↓↓↓

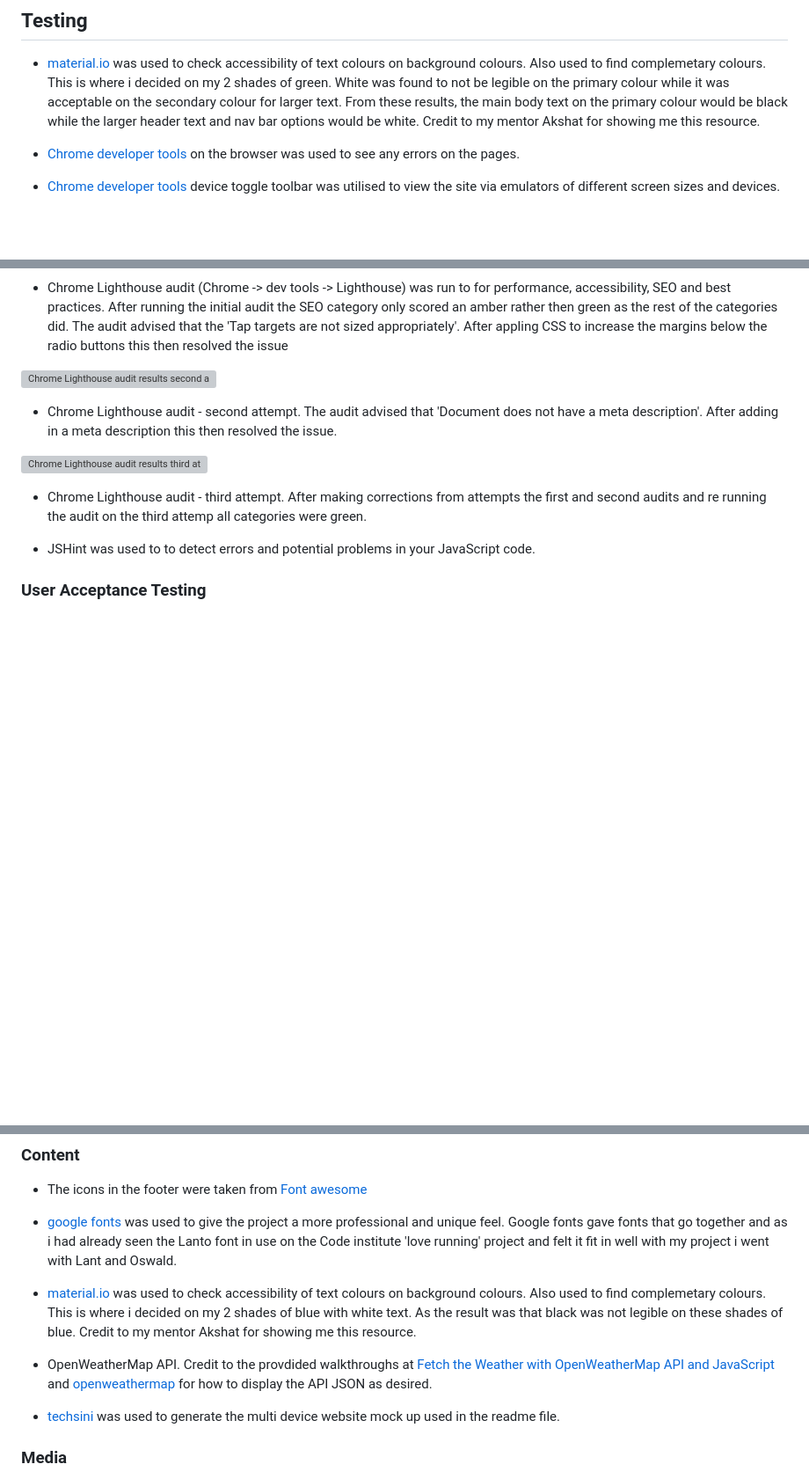
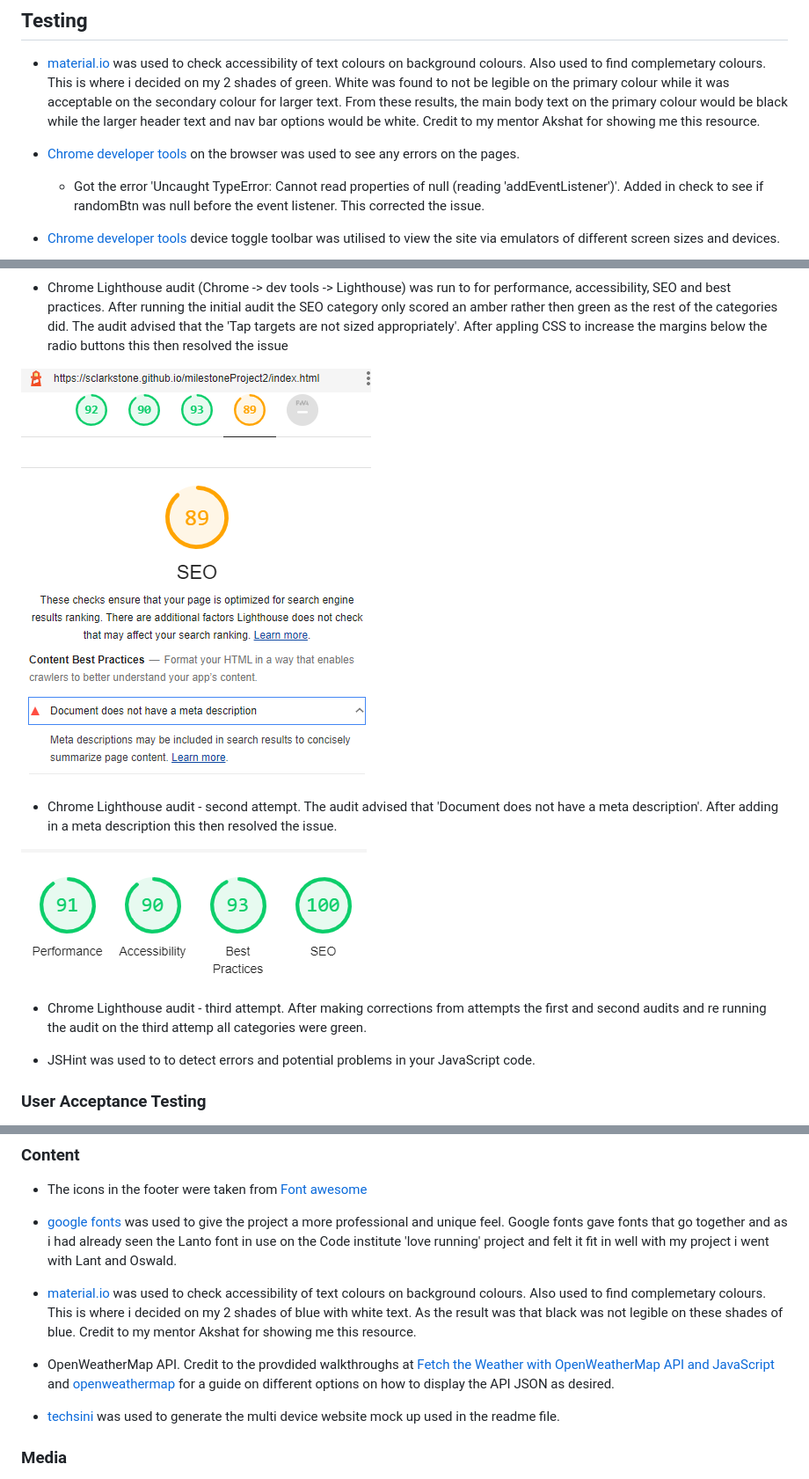
Before and after one commit to sclarkstone/milestoneProject2, a Markdown page: README.md, 3 parts joined by grey strips. Shown at 88% size. GitHub-like rendering; pictures changed too: assets/images/LighthouseAuditThirdAttempt.png (added); blank space fills up the shorter version; grey boxes are pictures that could not be loaded.

```diff
--- a/README.md
+++ b/README.md
@@ -86,17 +86,19 @@ This site is targeted at people in the UK that are unable to or avoiding travel
 
 * [Chrome developer tools](https://developer.chrome.com/docs/devtools/) on the browser was used to see any errors on the pages.
 
+    * Got the error 'Uncaught TypeError: Cannot read properties of null (reading 'addEventListener')'. Added in check to see if randomBtn was null before the event listener. This corrected the issue.
+
 * [Chrome developer tools](https://developer.chrome.com/docs/devtools/) device toggle toolbar was utilised to view the site via emulators of different screen sizes and devices.
 
 ![Chrome Lighthouse audit results](assets/images/LighthouseAudit.png)
 
 * Chrome Lighthouse audit (Chrome -> dev tools -> Lighthouse) was run to for performance, accessibility, SEO and best practices. After running the initial audit the SEO category only scored an amber rather then green as the rest of the categories did. The audit advised that the 'Tap targets are not sized appropriately'. After appling CSS to increase the margins below the radio buttons this then resolved the issue
 
-![Chrome Lighthouse audit results second attempt](assets/images/LighthouseAuditSecond.png)
+![Chrome Lighthouse audit results second attempt](assets/images/LighthouseAuditSecondAttempt.png)
 
 * Chrome Lighthouse audit - second attempt. The audit advised that 'Document does not have a meta description'. After adding in a meta description this then resolved the issue.
 
-![Chrome Lighthouse audit results third attempt](assets/images/LighthouseAuditThird.png)
+![Chrome Lighthouse audit results third attempt](assets/images/LighthouseAuditThirdAttempt.png)
 
 * Chrome Lighthouse audit - third attempt. After making corrections from attempts the first and second audits and re running the audit on the third attemp all categories were  green.
 
@@ -239,7 +271,7 @@ The live link can be found here - [site link](https://sclarkstone.github.io/mile
 
 * [material.io](https://material.io/resources/color/#!/?view.left=1&view.right=1&primary.color=557a95&secondary.color=33691E]) was used to check accessibility of text colours on background colours. Also used to find complemetary colours. This is where i decided on my 2 shades of blue with white text. As the result was that black was not legible on these shades of blue. Credit to my mentor Akshat for showing me this resource.
 
-* OpenWeatherMap API. Credit to the provdided walkthroughs at [Fetch the Weather with OpenWeatherMap API and JavaScript](https://bithacker.dev/fetch-weather-openweathermap-api-javascript) and [openweathermap](https://openweathermap.org/current) for how to display the API JSON as desired.
+* OpenWeatherMap API. Credit to the provdided walkthroughs at [Fetch the Weather with OpenWeatherMap API and JavaScript](https://bithacker.dev/fetch-weather-openweathermap-api-javascript) and [openweathermap](https://openweathermap.org/current) for a guide on different options on how to display the API JSON as desired.
 
 * [techsini](http://techsini.com/multi-mockup/index.php) was used to generate the multi device website mock up used in the readme file.
 
```
Also changed, not shown: other parts of README.md (+36 -6 lines), assets/images/ScreenMockUpsFinal.png, 3 other files.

↑↑↑

→ **What you need to do**
Print the data word for word and omit the pictures.

→ **Solution to this problem**
Before and after one commit to sclarkstone/milestoneProject2, a Markdown page: README.md, 3 parts joined by grey strips. Shown at 88% size. GitHub-like rendering; pictures changed too: assets/images/LighthouseAuditThirdAttempt.png (added); blank space fills up the shorter version; grey boxes are pictures that could not be loaded.

```diff
--- a/README.md
+++ b/README.md
@@ -86,17 +86,19 @@ This site is targeted at people in the UK that are unable to or avoiding travel
 
 * [Chrome developer tools](https://developer.chrome.com/docs/devtools/) on the browser was used to see any errors on the pages.
 
+    * Got the error 'Uncaught TypeError: Cannot read properties of null (reading 'addEventListener')'. Added in check to see if randomBtn was null before the event listener. This corrected the issue.
+
 * [Chrome developer tools](https://developer.chrome.com/docs/devtools/) device toggle toolbar was utilised to view the site via emulators of different screen sizes and devices.
 
 ![Chrome Lighthouse audit results](assets/images/LighthouseAudit.png)
 
 * Chrome Lighthouse audit (Chrome -> dev tools -> Lighthouse) was run to for performance, accessibility, SEO and best practices. After running the initial audit the SEO category only scored an amber rather then green as the rest of the categories did. The audit advised that the 'Tap targets are not sized appropriately'. After appling CSS to increase the margins below the radio buttons this then resolved the issue
 
-![Chrome Lighthouse audit results second attempt](assets/images/LighthouseAuditSecond.png)
+![Chrome Lighthouse audit results second attempt](assets/images/LighthouseAuditSecondAttempt.png)
 
 * Chrome Lighthouse audit - second attempt. The audit advised that 'Document does not have a meta description'. After adding in a meta description this then resolved the issue.
 
-![Chrome Lighthouse audit results third attempt](assets/images/LighthouseAuditThird.png)
+![Chrome Lighthouse audit results third attempt](assets/images/LighthouseAuditThirdAttempt.png)
 
 * Chrome Lighthouse audit - third attempt. After making corrections from attempts the first and second audits and re running the audit on the third attemp all categories were  green.
 
@@ -239,7 +271,7 @@ The live link can be found here - [site link](https://sclarkstone.github.io/mile
 
 * [material.io](https://material.io/resources/color/#!/?view.left=1&view.right=1&primary.color=557a95&secondary.color=33691E]) was used to check accessibility of text colours on background colours. Also used to find complemetary colours. This is where i decided on my 2 shades of blue with white text. As the result was that black was not legible on these shades of blue. Credit to my mentor Akshat for showing me this resource.
 
-* OpenWeatherMap API. Credit to the provdided walkthroughs at [Fetch the Weather with OpenWeatherMap API and JavaScript](https://bithacker.dev/fetch-weather-openweathermap-api-javascript) and [openweathermap](https://openweathermap.org/current) for how to display the API JSON as desired.
+* OpenWeatherMap API. Credit to the provdided walkthroughs at [Fetch the Weather with OpenWeatherMap API and JavaScript](https://bithacker.dev/fetch-weather-openweathermap-api-javascript) and [openweathermap](https://openweathermap.org/current) for a guide on different options on how to display the API JSON as desired.
 
 * [techsini](http://techsini.com/multi-mockup/index.php) was used to generate the multi device website mock up used in the readme file.
 
```
Also changed, not shown: other parts of README.md (+36 -6 lines), assets/images/ScreenMockUpsFinal.png, 3 other files.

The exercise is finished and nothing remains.